• [EXERCISE PROMPT]:
Each line in the entries below that holds the string "components" is to be listed.

• [User interface change data]:
*** Begin section ***

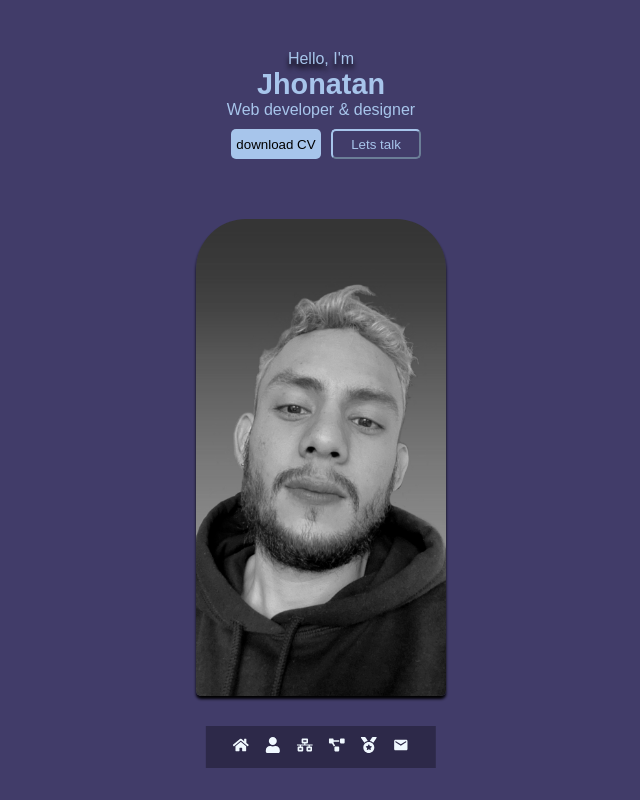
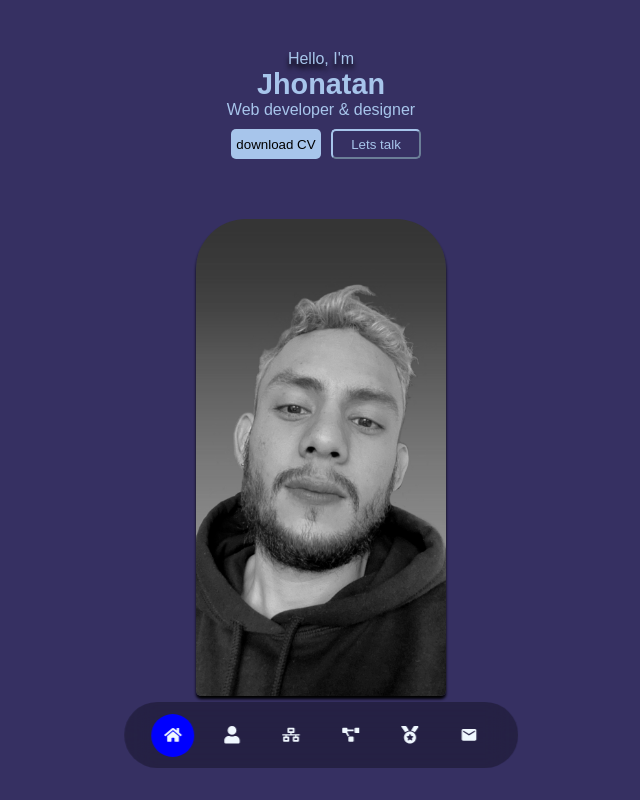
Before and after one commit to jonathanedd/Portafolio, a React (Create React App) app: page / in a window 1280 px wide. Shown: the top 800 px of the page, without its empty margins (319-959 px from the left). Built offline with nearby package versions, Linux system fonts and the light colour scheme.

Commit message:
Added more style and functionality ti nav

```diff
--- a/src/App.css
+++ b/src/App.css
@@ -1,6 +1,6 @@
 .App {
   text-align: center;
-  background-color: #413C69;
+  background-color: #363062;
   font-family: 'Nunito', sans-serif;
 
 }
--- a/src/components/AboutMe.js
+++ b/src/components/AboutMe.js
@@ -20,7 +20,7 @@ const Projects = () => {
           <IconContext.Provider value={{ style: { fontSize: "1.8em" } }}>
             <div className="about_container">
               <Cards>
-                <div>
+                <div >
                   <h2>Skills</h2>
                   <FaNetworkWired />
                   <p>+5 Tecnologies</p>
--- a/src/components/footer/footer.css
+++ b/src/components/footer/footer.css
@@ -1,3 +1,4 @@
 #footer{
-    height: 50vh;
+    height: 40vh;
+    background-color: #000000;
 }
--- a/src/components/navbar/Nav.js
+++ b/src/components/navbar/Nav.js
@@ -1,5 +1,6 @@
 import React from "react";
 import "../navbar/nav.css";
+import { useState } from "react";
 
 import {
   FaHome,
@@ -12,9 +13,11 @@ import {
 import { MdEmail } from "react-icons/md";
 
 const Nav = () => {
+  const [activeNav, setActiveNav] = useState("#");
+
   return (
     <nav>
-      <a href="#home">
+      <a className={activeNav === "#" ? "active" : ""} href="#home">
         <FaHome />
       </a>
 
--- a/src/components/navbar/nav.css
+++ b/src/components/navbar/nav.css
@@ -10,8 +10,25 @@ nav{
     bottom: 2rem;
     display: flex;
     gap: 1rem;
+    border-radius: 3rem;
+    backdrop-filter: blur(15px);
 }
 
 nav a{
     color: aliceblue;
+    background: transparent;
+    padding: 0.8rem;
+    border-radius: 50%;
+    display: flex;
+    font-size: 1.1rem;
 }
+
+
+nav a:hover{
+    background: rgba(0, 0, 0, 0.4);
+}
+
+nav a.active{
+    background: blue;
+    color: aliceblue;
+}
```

*** End section ***
*** Begin section ***

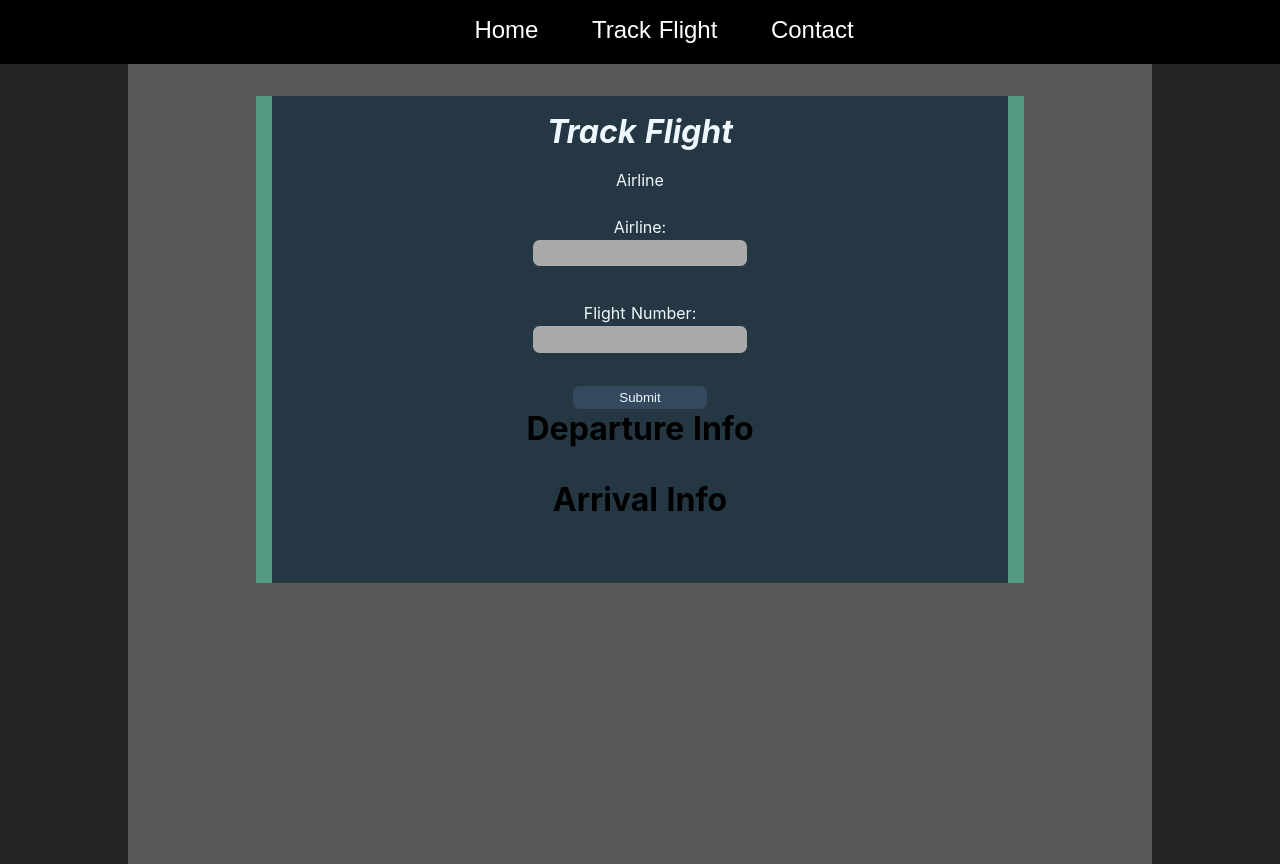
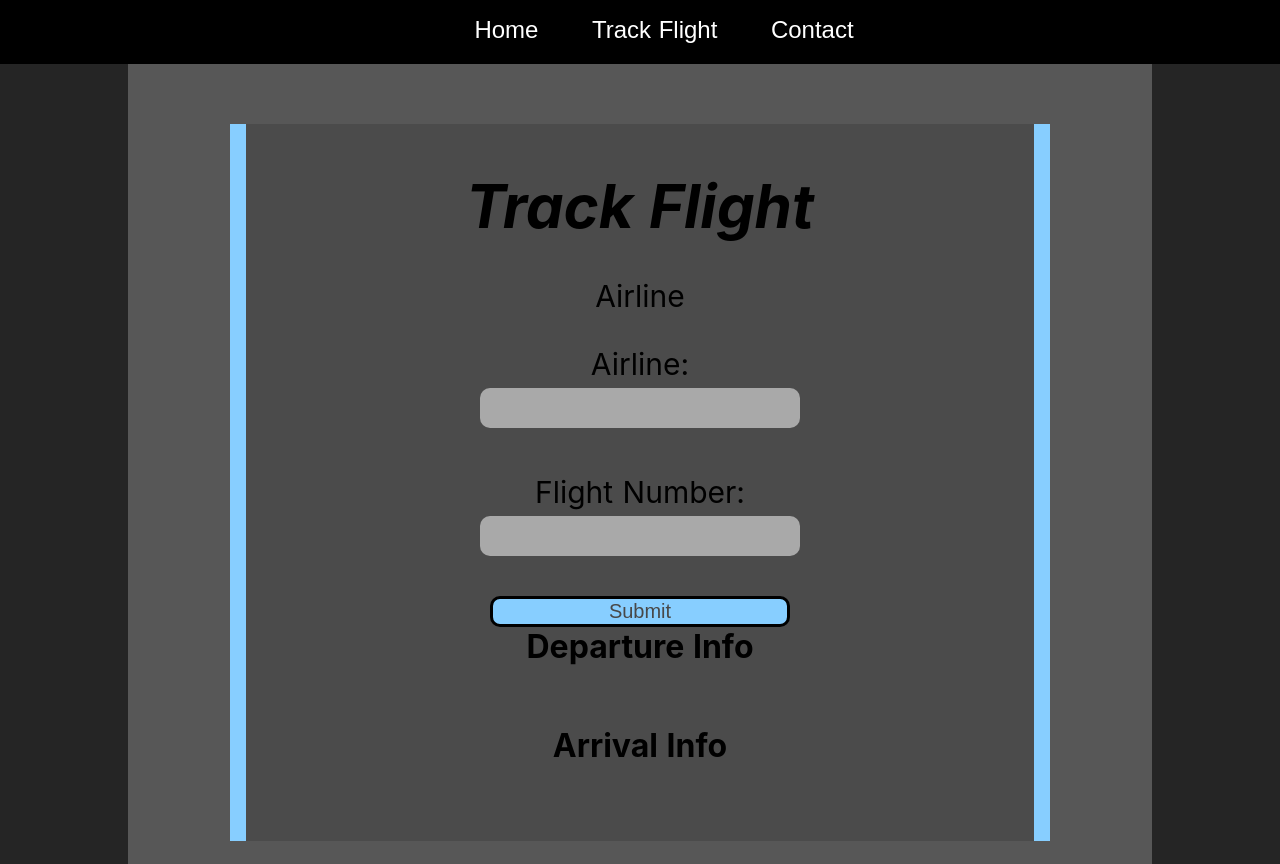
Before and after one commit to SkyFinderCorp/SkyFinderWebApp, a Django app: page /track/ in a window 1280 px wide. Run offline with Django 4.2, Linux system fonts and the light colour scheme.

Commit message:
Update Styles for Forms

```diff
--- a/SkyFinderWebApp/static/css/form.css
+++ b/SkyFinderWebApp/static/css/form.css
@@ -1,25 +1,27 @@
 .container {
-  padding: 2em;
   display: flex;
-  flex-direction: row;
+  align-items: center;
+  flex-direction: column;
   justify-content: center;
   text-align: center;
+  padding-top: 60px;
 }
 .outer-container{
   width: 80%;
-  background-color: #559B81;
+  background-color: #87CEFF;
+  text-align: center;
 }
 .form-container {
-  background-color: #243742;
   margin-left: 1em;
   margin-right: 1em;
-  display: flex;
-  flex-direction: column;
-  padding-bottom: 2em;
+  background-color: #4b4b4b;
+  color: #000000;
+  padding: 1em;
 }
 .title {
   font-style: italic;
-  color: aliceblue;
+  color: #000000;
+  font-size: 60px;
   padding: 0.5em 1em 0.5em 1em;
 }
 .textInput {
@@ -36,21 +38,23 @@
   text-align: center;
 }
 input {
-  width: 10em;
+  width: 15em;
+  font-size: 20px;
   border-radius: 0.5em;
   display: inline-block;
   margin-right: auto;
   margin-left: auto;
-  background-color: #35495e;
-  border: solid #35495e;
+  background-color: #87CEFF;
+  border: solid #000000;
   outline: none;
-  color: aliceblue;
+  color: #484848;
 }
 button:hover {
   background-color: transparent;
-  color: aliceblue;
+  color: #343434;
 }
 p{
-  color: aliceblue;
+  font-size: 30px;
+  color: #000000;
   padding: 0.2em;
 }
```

*** End section ***

• [REPLY TO THE TASK]:
--- a/src/components/AboutMe.js
+++ b/src/components/AboutMe.js
--- a/src/components/footer/footer.css
+++ b/src/components/footer/footer.css
--- a/src/components/navbar/Nav.js
+++ b/src/components/navbar/Nav.js
--- a/src/components/navbar/nav.css
+++ b/src/components/navbar/nav.css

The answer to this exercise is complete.